== TASK INSTRUCTIONS ==
Print each record below precisely, with every picture left out of the copy.
───
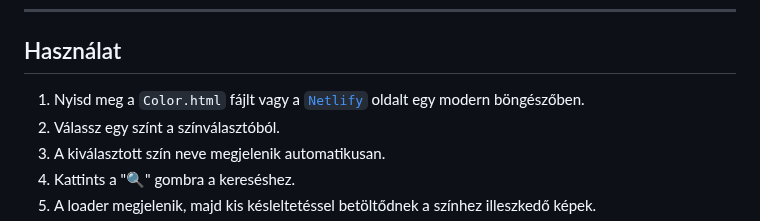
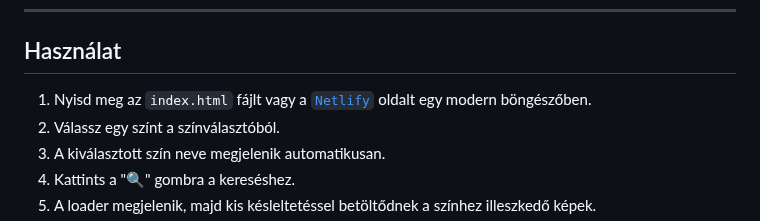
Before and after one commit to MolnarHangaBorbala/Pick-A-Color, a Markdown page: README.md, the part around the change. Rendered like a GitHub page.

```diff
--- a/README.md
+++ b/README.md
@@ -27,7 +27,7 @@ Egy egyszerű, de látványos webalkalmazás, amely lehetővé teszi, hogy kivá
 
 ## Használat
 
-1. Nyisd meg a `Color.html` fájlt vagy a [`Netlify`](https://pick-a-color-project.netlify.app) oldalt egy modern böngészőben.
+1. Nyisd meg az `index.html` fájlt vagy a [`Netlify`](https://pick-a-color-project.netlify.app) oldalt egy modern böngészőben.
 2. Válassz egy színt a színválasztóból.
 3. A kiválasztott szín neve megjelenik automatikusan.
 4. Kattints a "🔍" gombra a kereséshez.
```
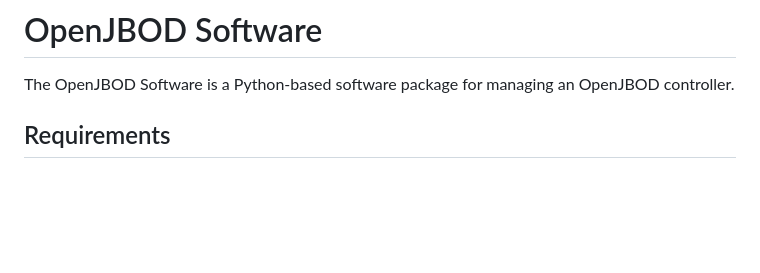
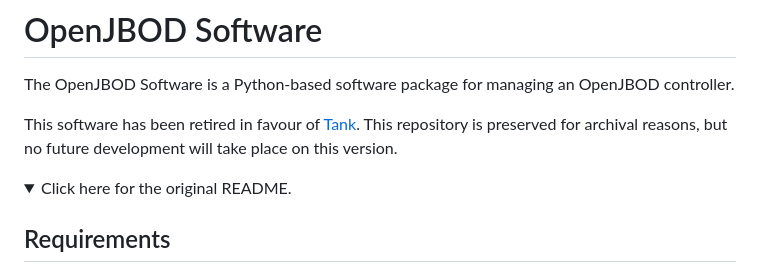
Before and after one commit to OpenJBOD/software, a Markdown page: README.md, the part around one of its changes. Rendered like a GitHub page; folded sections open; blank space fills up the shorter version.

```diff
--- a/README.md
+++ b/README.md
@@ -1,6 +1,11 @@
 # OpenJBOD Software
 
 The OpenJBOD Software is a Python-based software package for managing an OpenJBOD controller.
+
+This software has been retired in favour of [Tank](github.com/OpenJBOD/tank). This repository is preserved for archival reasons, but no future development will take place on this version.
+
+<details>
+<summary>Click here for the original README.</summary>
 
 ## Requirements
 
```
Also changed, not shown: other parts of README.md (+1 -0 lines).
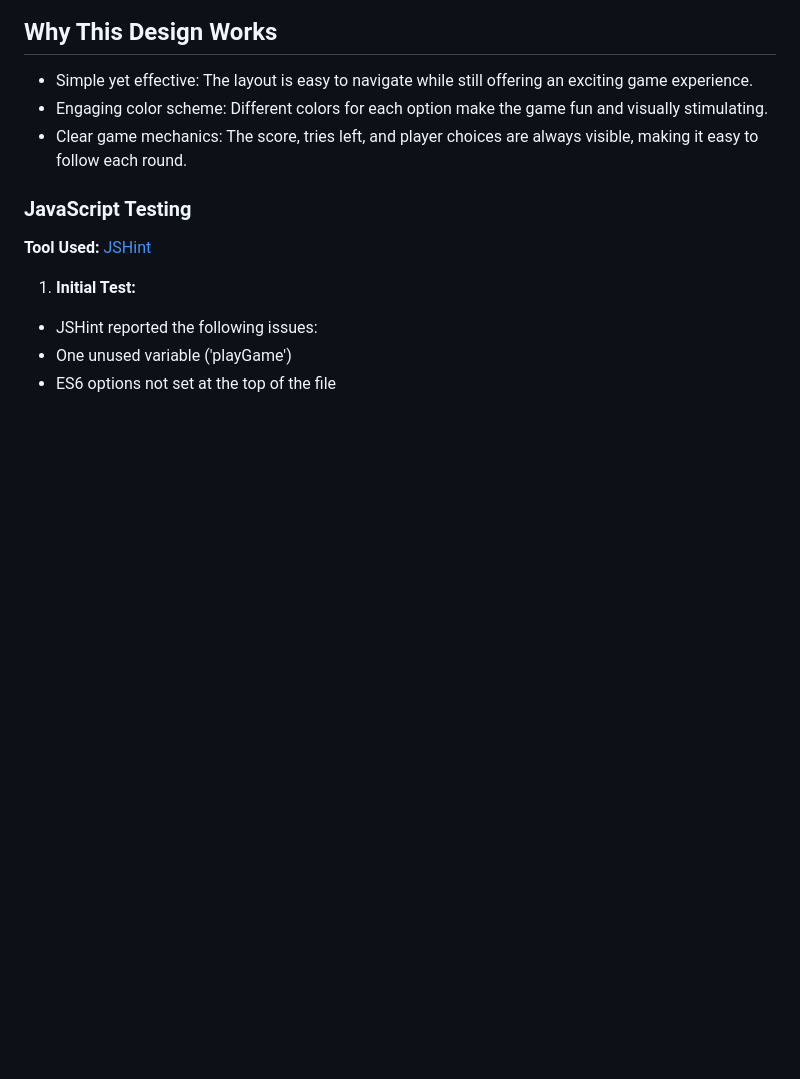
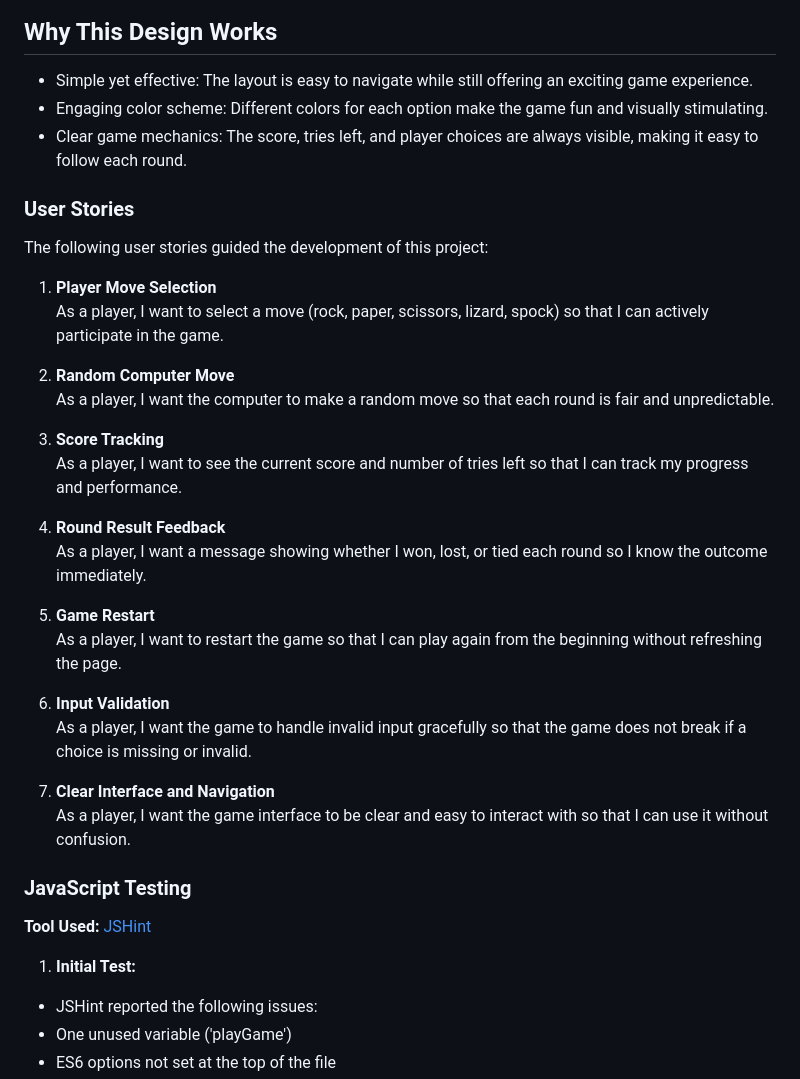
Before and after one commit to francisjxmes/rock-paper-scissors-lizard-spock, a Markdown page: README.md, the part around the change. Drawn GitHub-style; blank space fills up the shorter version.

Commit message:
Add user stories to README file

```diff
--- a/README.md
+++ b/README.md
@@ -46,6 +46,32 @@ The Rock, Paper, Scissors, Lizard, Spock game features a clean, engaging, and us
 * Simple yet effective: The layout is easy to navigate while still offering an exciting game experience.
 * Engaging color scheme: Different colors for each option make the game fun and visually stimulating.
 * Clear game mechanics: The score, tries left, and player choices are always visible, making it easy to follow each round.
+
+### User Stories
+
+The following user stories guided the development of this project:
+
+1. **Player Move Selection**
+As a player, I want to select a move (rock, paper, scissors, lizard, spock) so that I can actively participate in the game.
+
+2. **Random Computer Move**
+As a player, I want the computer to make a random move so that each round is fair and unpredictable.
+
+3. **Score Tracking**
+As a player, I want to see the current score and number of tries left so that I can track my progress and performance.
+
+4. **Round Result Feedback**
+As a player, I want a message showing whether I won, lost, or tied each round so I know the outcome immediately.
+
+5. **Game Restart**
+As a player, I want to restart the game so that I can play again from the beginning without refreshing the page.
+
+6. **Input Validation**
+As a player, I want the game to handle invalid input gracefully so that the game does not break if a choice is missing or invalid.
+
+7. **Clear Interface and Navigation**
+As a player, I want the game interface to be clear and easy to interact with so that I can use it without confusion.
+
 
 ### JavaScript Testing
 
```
───
== ANSWER FOR THIS EXERCISE ==
Before and after one commit to MolnarHangaBorbala/Pick-A-Color, a Markdown page: README.md, the part around the change. Rendered like a GitHub page.

```diff
--- a/README.md
+++ b/README.md
@@ -27,7 +27,7 @@ Egy egyszerű, de látványos webalkalmazás, amely lehetővé teszi, hogy kivá
 
 ## Használat
 
-1. Nyisd meg a `Color.html` fájlt vagy a [`Netlify`](https://pick-a-color-project.netlify.app) oldalt egy modern böngészőben.
+1. Nyisd meg az `index.html` fájlt vagy a [`Netlify`](https://pick-a-color-project.netlify.app) oldalt egy modern böngészőben.
 2. Válassz egy színt a színválasztóból.
 3. A kiválasztott szín neve megjelenik automatikusan.
 4. Kattints a "🔍" gombra a kereséshez.
```
Before and after one commit to OpenJBOD/software, a Markdown page: README.md, the part around one of its changes. Rendered like a GitHub page; folded sections open; blank space fills up the shorter version.

```diff
--- a/README.md
+++ b/README.md
@@ -1,6 +1,11 @@
 # OpenJBOD Software
 
 The OpenJBOD Software is a Python-based software package for managing an OpenJBOD controller.
+
+This software has been retired in favour of [Tank](github.com/OpenJBOD/tank). This repository is preserved for archival reasons, but no future development will take place on this version.
+
+<details>
+<summary>Click here for the original README.</summary>
 
 ## Requirements
 
```
Also changed, not shown: other parts of README.md (+1 -0 lines).
Before and after one commit to francisjxmes/rock-paper-scissors-lizard-spock, a Markdown page: README.md, the part around the change. Drawn GitHub-style; blank space fills up the shorter version.

Commit message:
Add user stories to README file

```diff
--- a/README.md
+++ b/README.md
@@ -46,6 +46,32 @@ The Rock, Paper, Scissors, Lizard, Spock game features a clean, engaging, and us
 * Simple yet effective: The layout is easy to navigate while still offering an exciting game experience.
 * Engaging color scheme: Different colors for each option make the game fun and visually stimulating.
 * Clear game mechanics: The score, tries left, and player choices are always visible, making it easy to follow each round.
+
+### User Stories
+
+The following user stories guided the development of this project:
+
+1. **Player Move Selection**
+As a player, I want to select a move (rock, paper, scissors, lizard, spock) so that I can actively participate in the game.
+
+2. **Random Computer Move**
+As a player, I want the computer to make a random move so that each round is fair and unpredictable.
+
+3. **Score Tracking**
+As a player, I want to see the current score and number of tries left so that I can track my progress and performance.
+
+4. **Round Result Feedback**
+As a player, I want a message showing whether I won, lost, or tied each round so I know the outcome immediately.
+
+5. **Game Restart**
+As a player, I want to restart the game so that I can play again from the beginning without refreshing the page.
+
+6. **Input Validation**
+As a player, I want the game to handle invalid input gracefully so that the game does not break if a choice is missing or invalid.
+
+7. **Clear Interface and Navigation**
+As a player, I want the game interface to be clear and easy to interact with so that I can use it without confusion.
+
 
 ### JavaScript Testing
 
```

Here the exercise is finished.